Cilantro is an herb that belongs to the parsley family, and is also referred to as Mexican parsley or Chinese parsley.The seeds that cilantro grows from are called coriander seeds. The herb originated in southwestern Europe, and was cultivated as early as 5,000 B.C. Ancient Egyptians used cilantro, and the Bible refers to coriander seed (Exodus 16:31). Cilantro grown in the garden can be transplanted into small containers.
Fill flower pots half full with potting mix. Create a small well in the center of the potting mix to create a cup for the cilantro plant's root ball.
Use a hand trowel to carefully dig up the earth around a bunch of cilantro. The plant's root system is very thin and delicate. It is impossible to keep all of the roots unbroken, but with careful digging, most roots remain healthy and intact.
Shake excess soil from the roots of the cilantro plant. If the soil was unusually hard and clay-like, rinse the roots in a pot of water to remove the hard soil deposits.
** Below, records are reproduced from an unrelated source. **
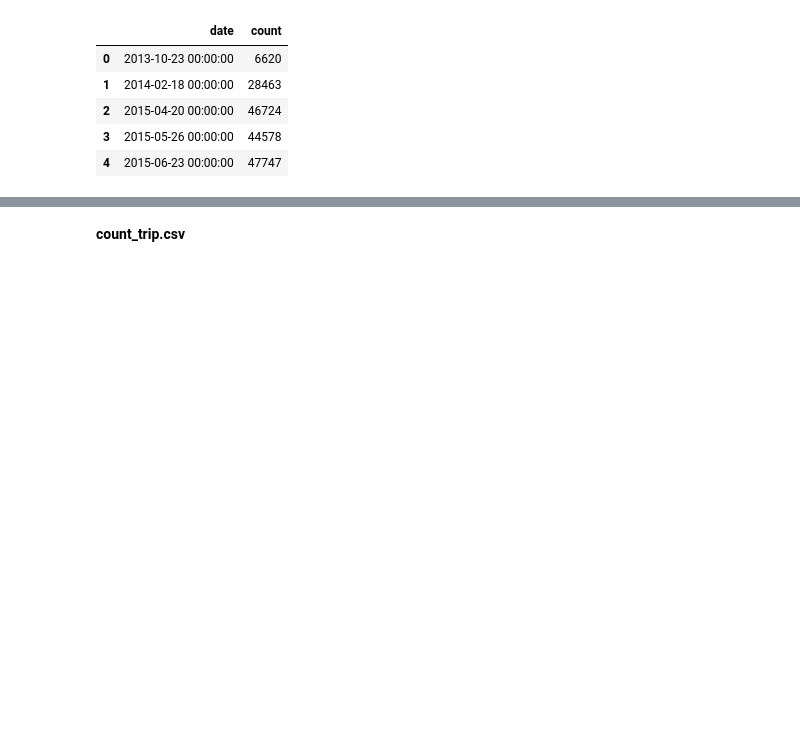
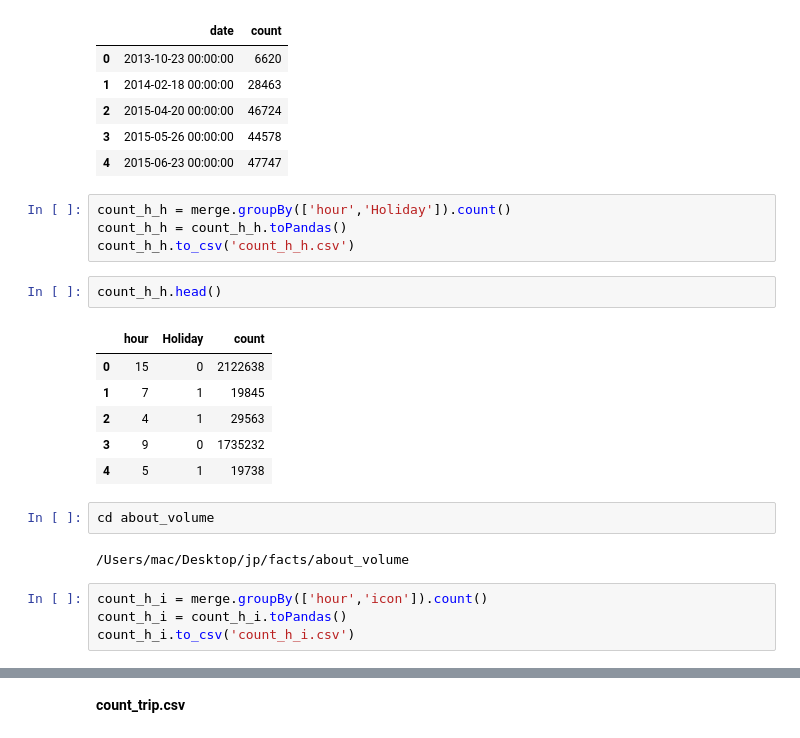
Before and after one commit to MiyainNYC/PySpark-Data-Challenge, a Jupyter notebook: EDA_PySpark.ipynb, the cells around one changed output, grey strips where cells are left out. Drawn from its saved outputs; the diff is of its cells as text; blank space fills up the shorter version.

```diff
--- a/EDA_PySpark.ipynb
+++ b/EDA_PySpark.ipynb
@@ -181,3 +167,24 @@ count_trip_date.head()
 | 2 | 2015-04-20 00:00:00 | 46724 |
 | 3 | 2015-05-26 00:00:00 | 44578 |
 | 4 | 2015-06-23 00:00:00 | 47747 |
+# %%
+count_h_h = merge.groupBy(['hour','Holiday']).count()
+count_h_h = count_h_h.toPandas()
+count_h_h.to_csv('count_h_h.csv')
+# %%
+count_h_h.head()
+# %% [output]
+|  | hour | Holiday | count |
+| 0 | 15 | 0 | 2122638 |
+| 1 | 7 | 1 | 19845 |
+| 2 | 4 | 1 | 29563 |
+| 3 | 9 | 0 | 1735232 |
+| 4 | 5 | 1 | 19738 |
+# %%
+cd about_volume
+# %% [output]
+/Users/mac/Desktop/jp/facts/about_volume
+# %%
+count_h_i = merge.groupBy(['hour','icon']).count()
+count_h_i = count_h_i.toPandas()
+count_h_i.to_csv('count_h_i.csv')
```
Also changed, not shown: parts of 14 cells of this notebook.
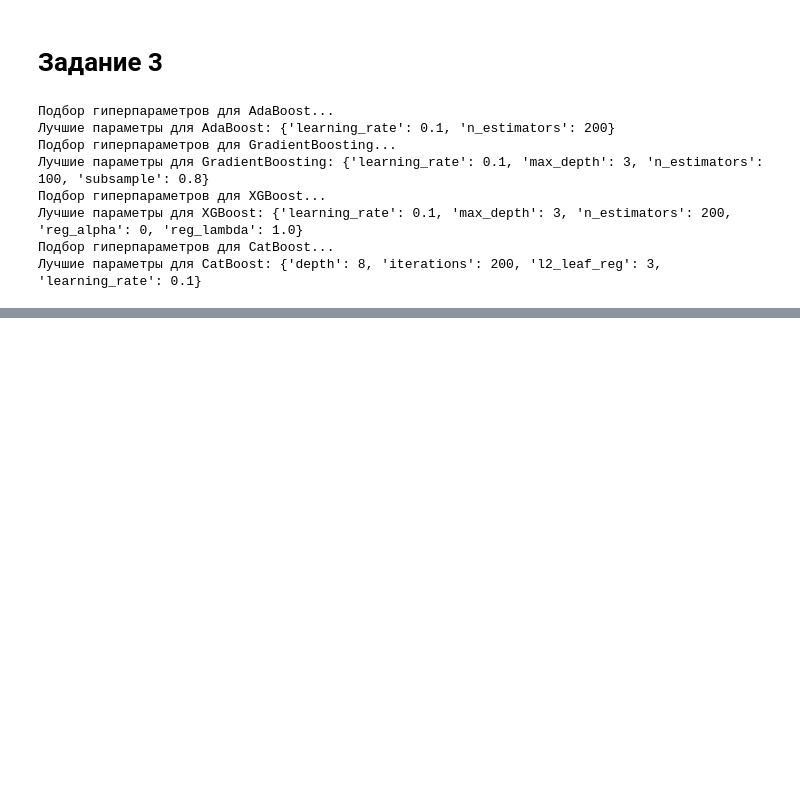
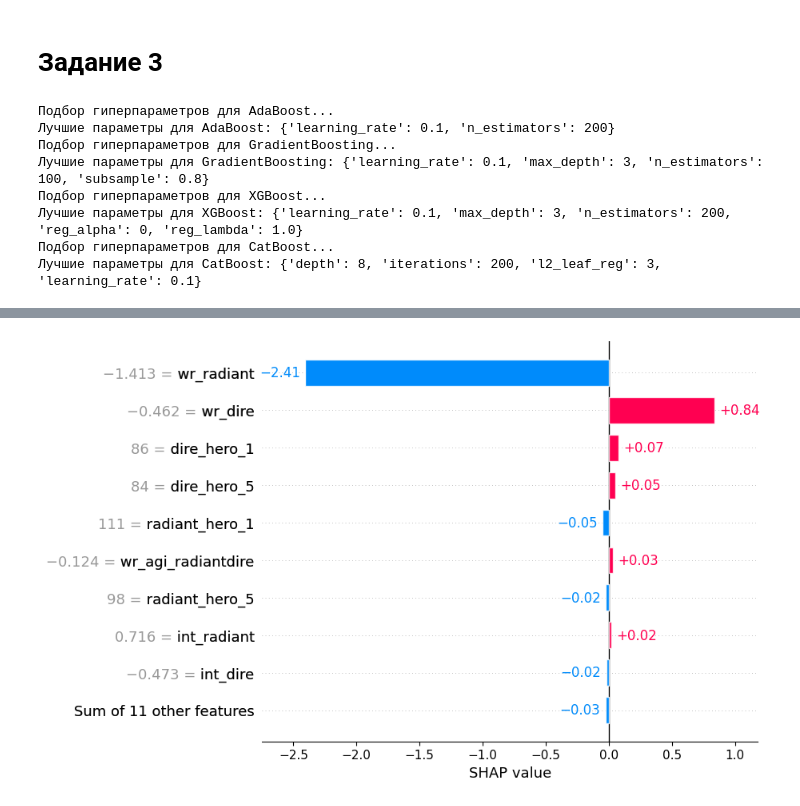
Before and after one commit to ZotRoma/AIT-2025, a Jupyter notebook: lab6/6132_ЗотовРА_lab_6_Градиентный_бустинг.ipynb, the cells around one changed output, grey strips where cells are left out. Drawn from its saved outputs; the diff is of its cells as text; code cells hidden in the pictures; blank space fills up the shorter version.

```diff
--- a/lab6/6132_ЗотовРА_lab_6_Градиентный_бустинг.ipynb
+++ b/lab6/6132_ЗотовРА_lab_6_Градиентный_бустинг.ipynb
@@ -337,0 +410,6 @@ catboost_raw.fit(X_train_raw, y_train_raw, early_stopping_rounds=10, eval_set=(y
+# %%
+plt.figure()
+shap.plots.bar(shap_values[0])
+plt.show()
+# %% [output]
+[figure, added]
```
Also changed, not shown: parts of 21 cells of this notebook.
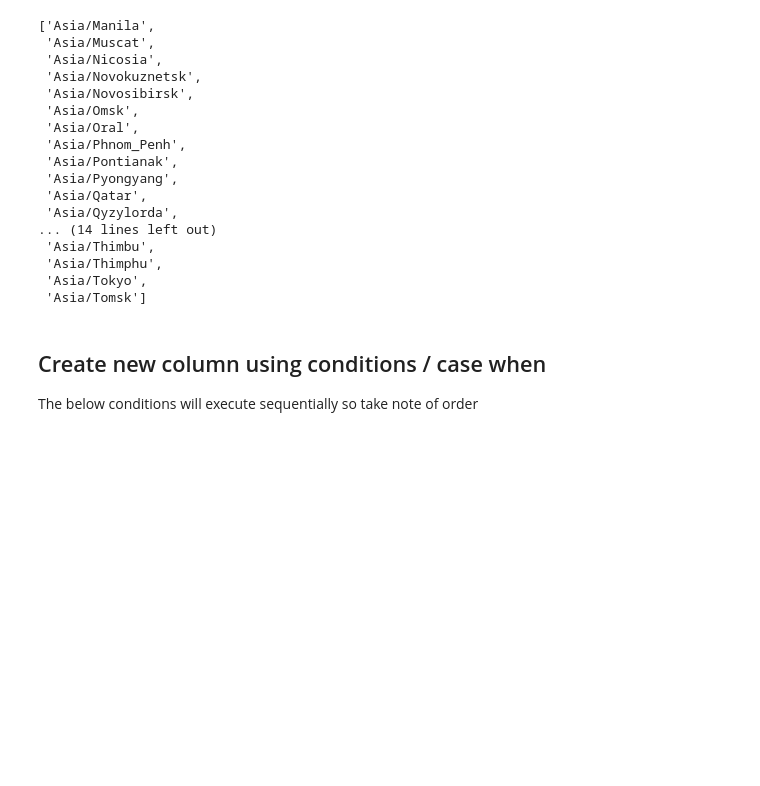
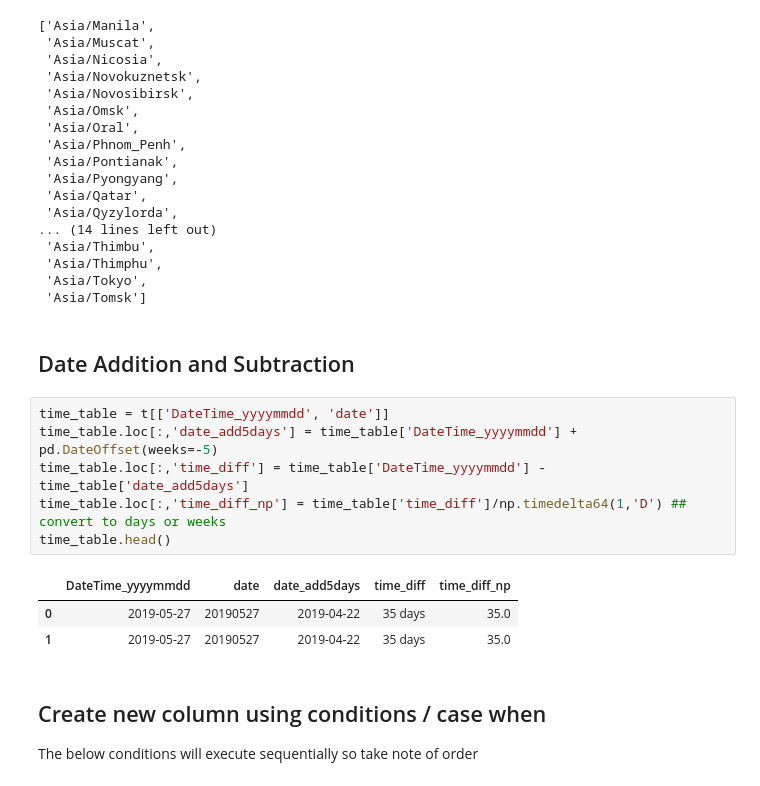
Before and after one commit to khzt2004/Python, a Jupyter notebook: Pandas_Notebook_Reference.ipynb, the cells around one changed output. Drawn from its saved outputs; the diff is of its cells as text; blank space fills up the shorter version.

```diff
--- a/Pandas_Notebook_Reference.ipynb
+++ b/Pandas_Notebook_Reference.ipynb
@@ -619,6 +619,18 @@ all_timezones[290:320]
  'Asia/Thimphu',
  'Asia/Tokyo',
  'Asia/Tomsk']
+# %% [markdown]
+## Date Addition and Subtraction
+# %%
+time_table = t[['DateTime_yyyymmdd', 'date']]
+time_table.loc[:,'date_add5days'] = time_table['DateTime_yyyymmdd'] + pd.DateOffset(weeks=-5)
+time_table.loc[:,'time_diff'] = time_table['DateTime_yyyymmdd'] - time_table['date_add5days']
+time_table.loc[:,'time_diff_np'] = time_table['time_diff']/np.timedelta64(1,'D') ## convert to days or weeks
+time_table.head()
+# %% [output]
+|  | DateTime_yyyymmdd | date | date_add5days | time_diff | time_diff_np |
+| 0 | 2019-05-27 | 20190527 | 2019-04-22 | 35 days | 35.0 |
+| 1 | 2019-05-27 | 20190527 | 2019-04-22 | 35 days | 35.0 |
 # %% [markdown]
 ## Create new column using conditions / case when
 
```
Also changed, not shown: parts of 1 cell of this notebook.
Place the root ball into the potting and mix well in the center of the flower pot. Use your fingers to fan out the roots evenly.
Fill the rest of the flower pot with more potting mix. Do not tamp the potting mix down. Water to moisten the potting mix. Rewater when the potting mix feels dry to the touch.